It’s the worst feeling. You know it’s coming, but you’re powerless to stop it. It hits you, BAM, and leaves you feeling terrible for a long time after. I felt it when one of my friends, Alan, approached me in the Forum during conference milk and cookies.
“It’s my birthday today!” he said excitedly. “But you knew that, right?”
Here, I was ready to sink into the floor and never come out of it. I didn’t know whether to lie and play along or tell the truth and apologize profusely. Even though I’d forgotten birthdays a few times before (once even with my own dad…not my finest moment), every situation is somehow different.
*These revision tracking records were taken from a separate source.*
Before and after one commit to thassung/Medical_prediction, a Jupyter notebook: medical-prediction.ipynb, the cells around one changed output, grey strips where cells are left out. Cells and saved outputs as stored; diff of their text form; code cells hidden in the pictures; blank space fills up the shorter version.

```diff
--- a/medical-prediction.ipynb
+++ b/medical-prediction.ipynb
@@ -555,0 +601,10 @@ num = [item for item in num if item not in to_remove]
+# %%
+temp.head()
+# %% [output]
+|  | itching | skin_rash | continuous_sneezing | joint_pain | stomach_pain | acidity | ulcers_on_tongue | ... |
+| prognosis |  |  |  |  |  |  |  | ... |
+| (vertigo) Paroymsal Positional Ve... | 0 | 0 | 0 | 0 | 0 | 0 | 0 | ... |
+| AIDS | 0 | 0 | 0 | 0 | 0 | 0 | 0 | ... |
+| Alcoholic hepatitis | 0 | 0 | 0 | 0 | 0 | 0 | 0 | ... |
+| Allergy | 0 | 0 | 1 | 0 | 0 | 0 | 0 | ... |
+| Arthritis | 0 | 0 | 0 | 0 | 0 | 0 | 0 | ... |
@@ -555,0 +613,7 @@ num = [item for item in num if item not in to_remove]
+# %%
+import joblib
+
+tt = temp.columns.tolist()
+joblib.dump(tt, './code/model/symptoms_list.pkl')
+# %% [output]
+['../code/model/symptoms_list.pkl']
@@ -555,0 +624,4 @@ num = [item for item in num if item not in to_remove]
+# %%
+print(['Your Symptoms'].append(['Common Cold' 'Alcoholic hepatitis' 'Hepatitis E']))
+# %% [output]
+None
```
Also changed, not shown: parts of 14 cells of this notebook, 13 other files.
“Yeah!” I said awkwardly. “Happy Birthday, Alan!” I laughed nervously, weirdly patted him on the back, and kind of just ran away.
Let’s pause here. As I said before, this situation was quite different from say, forgetting the birthday of the man who literally created and raised me. I am not a terrible person. In fact, basically no one knew it was Alan’s birthday. Usually, birthdays are announced at Roll Call, but we hadn’t had Roll Call in three days due to Surprise Holiday, Wednesday, and Thursday advisory meetings. Alan is also a new student to our form, so even though he’d become a good friend of ours, his birthday hadn’t come around yet.
This was a problem that we needed to fix. After a day of feeling like terrible people, the group of the nine or ten of us convened in the best way we knew how: a group chat on text. We all agreed that we needed to do something extra special to make up for our collective ignorance. One of my friends, Ben, was the first one to bring up the idea of a surprise party. Everyone immediately liked this idea. The problem was that the only time where we could all get together, since it was also Parents Weekend, was during the Fifteen, which is a fifteen-minute period between study hall and check-in where you can basically do anything around campus. Including throwing a surprise party. Fifteen minutes is better than none, so we decided to make it work.
We only had a few hours. We had to get to work. I set out with my parents to find a cake, cupcakes, and a huge bottle of Canada Dry. Another one of my friends got balloons (some of which may have been “borrowed” from the Parents Weekend festivities, but I digress). Others set up my room for the party, while some also formulated a plan to get Alan over to my room (they agreed on telling Alan that they were raiding my room for food). By study hall, in the space of less than two hours, we were ready. Ten minutes before the Fifteen, our plan was set in motion.
It all turned out great. As Alan came into the room, it was pitch black and we were all hiding in the closets. “There isn’t anyone here!” he exclaimed. We all couldn’t stop giggling as we turned on the lights, yelling “Happy Birthday!”
Alan jumped up. “So there are people here!” he remarked.
For the next fifteen minutes, standing there in a roomful of people wolfing down cake, downing Canada Dry, and popping balloons, I realized that I’d never done something so spur-of-the-moment and random here before. At Groton, the days can sometimes seem to drag on. It’s the spontaneous moments like this that make everything okay. A funny conversation, a quick game of foosball, or a surprise birthday party—these fifteen minutes of fun and joy can mean the world.